Even though the current economic environment is making it more difficult for businesses to forecast how much stock they might need to have in order to meet projected demand, and the volume of e-sales in comparison to in-shop sales to expect, having good cashflow management can help many businesses to balance their costs and inventory effectively even with these uncertainties in mind.
Monitoring levels of stock
Monitoring levels of stock is essential when trying to work in the midst of a cashflow crisis. Overstocking could use up the vital resources of a business and may have unwanted consequences such as the business being left with out of date or unwanted products. One way of circumventing this pitfall is to have flexible supply agreements. So, for example, instead of buying 10,000 t-shirts in a wide variety of colours and sizes, the business could instead try to buy 1,000 t-shirts and then buy extra stock as and when required. However, there are some downsides to this which also need to be considered. For example, the retailer may lose its bulk discount or end up not having enough stock in store to deal with consumer demand for different colours or sizes at either end of the size spectrum. Another issue to take into account when purchasing stock from abroad is to protect profit margins by hedging against exchange rate volatility.

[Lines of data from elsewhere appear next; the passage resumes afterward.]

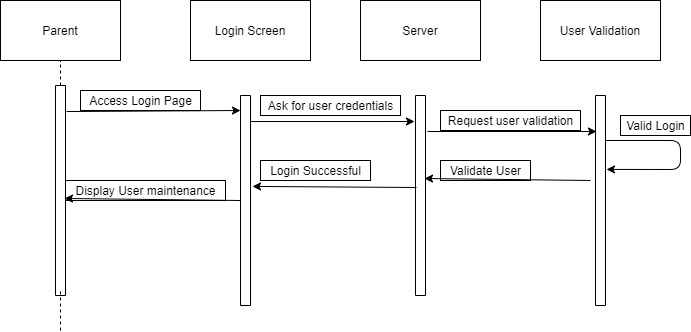
This is Deliverables/Week_3/Use_Case/Parent/Sequence Diagrams/Sign-in.png from Hanandrof/Group-3-Repository, a draw.io export, as it was before one commit. Source tidied: cells renumbered, new cells last; positions are measured from the earlier drawing's top-left corner, leaving out a move shared by most shapes.
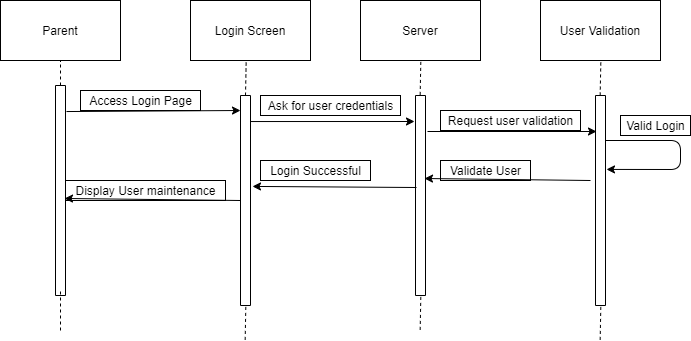
After the change.

The edit, as a diff of the source:
```diff
@@ -90,5 +90,38 @@
     <mxCell id="25" value="Display User maintenance" style="text;html=1;align=center;verticalAlign=middle;strokeColor=#000000;" parent="1" vertex="1">
       <mxGeometry x="65" y="180" width="160" height="20" as="geometry" />
     </mxCell>
+    <mxCell id="26" style="endArrow=none;dashed=1;html=1;strokeColor=#000000;exitX=0;exitY=0.5;exitDx=0;exitDy=0;entryX=0.464;entryY=1.01;entryDx=0;entryDy=0;entryPerimeter=0;" parent="1" edge="1" source="7" target="4">
+      <mxGeometry relative="1" as="geometry" />
+    </mxCell>
+    <mxCell id="27" style="endArrow=none;dashed=1;html=1;strokeColor=#000000;exitX=0;exitY=0.5;exitDx=0;exitDy=0;entryX=0.464;entryY=1.01;entryDx=0;entryDy=0;entryPerimeter=0;" parent="1" edge="1">
+      <mxGeometry relative="1" as="geometry">
+        <mxPoint x="419.7" y="94.4" as="sourcePoint" />
+        <mxPoint x="420.3" y="60" as="targetPoint" />
+      </mxGeometry>
+    </mxCell>
+    <mxCell id="28" style="endArrow=none;dashed=1;html=1;strokeColor=#000000;exitX=0;exitY=0.5;exitDx=0;exitDy=0;entryX=0.464;entryY=1.01;entryDx=0;entryDy=0;entryPerimeter=0;" parent="1" edge="1">
+      <mxGeometry relative="1" as="geometry">
+        <mxPoint x="599.7" y="95" as="sourcePoint" />
+        <mxPoint x="600.3" y="60.6" as="targetPoint" />
+      </mxGeometry>
+    </mxCell>
+    <mxCell id="29" style="endArrow=none;dashed=1;html=1;strokeColor=#000000;exitX=0;exitY=0.5;exitDx=0;exitDy=0;entryX=0.464;entryY=1.01;entryDx=0;entryDy=0;entryPerimeter=0;" parent="1" edge="1">
+      <mxGeometry relative="1" as="geometry">
+        <mxPoint x="599.7" y="339.4" as="sourcePoint" />
+        <mxPoint x="600.3" y="305" as="targetPoint" />
+      </mxGeometry>
+    </mxCell>
+    <mxCell id="30" style="endArrow=none;dashed=1;html=1;strokeColor=#000000;exitX=0;exitY=0.5;exitDx=0;exitDy=0;entryX=0.464;entryY=1.01;entryDx=0;entryDy=0;entryPerimeter=0;" parent="1" edge="1">
+      <mxGeometry relative="1" as="geometry">
+        <mxPoint x="419.7" y="329.4" as="sourcePoint" />
+        <mxPoint x="420.3" y="295" as="targetPoint" />
+      </mxGeometry>
+    </mxCell>
+    <mxCell id="31" style="endArrow=none;dashed=1;html=1;strokeColor=#000000;exitX=0;exitY=0.5;exitDx=0;exitDy=0;entryX=0.464;entryY=1.01;entryDx=0;entryDy=0;entryPerimeter=0;" parent="1" edge="1">
+      <mxGeometry relative="1" as="geometry">
+        <mxPoint x="244.7" y="339.4" as="sourcePoint" />
+        <mxPoint x="245.3" y="305" as="targetPoint" />
+      </mxGeometry>
+    </mxCell>
   </root>
 </mxGraphModel>
```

Like all other businesses, retailers may look to raise finance from other sources to help their business deal with a cashflow crisis. Below are some of the options available:
An overdraft from the bank can be a useful solution in the short-term for retailers who are struggling to make a payment. Although it is useful, it is best to only use an overdraft facility to dip in and out of, and there are also costs to consider before applying to the bank for such a facility. In addition, if a business finds itself at its overdraft limit very often, banks sometimes argue that the overdraft has become a hard debt and more akin to a loan. They will normally then seek to have the overdraft converted to a loan, which will need to be repaid by monthly instalments.
Another source of funding that can be beneficial to a business in the medium term are bank loans. Similar to an overdraft, the repayments include both capital and interest, which are dependent on the value and term of the loan. More recently, Government backed loans have been somewhat easier to obtain but business owners will still need to provide evidence of their ability to repay the debt and strong cash management.
Despite this being a last resort source of finance because of all the issues associated with it, some business owners still choose to use their personal or family funds to invest into a business because it is seen as an easy way to raise quick money without too many questions being asked. The issues generally arise later when family members or friends want their money back.
An alternative to taking on new debt could involve a business approaching its creditors to consider payment plans which would help the business to manage its cashflows while its fortunes can be turned around.
Small and medium-sized retailers who are facing spiralling arrears, still have the opportunity to take action. Discovering signs of trouble early and being proactive in communicating with people such as lenders and suppliers, maintaining focus on cashflow management and being prepared for changing market trends, are all ways that businesses can increase their chances of navigating the future successfully.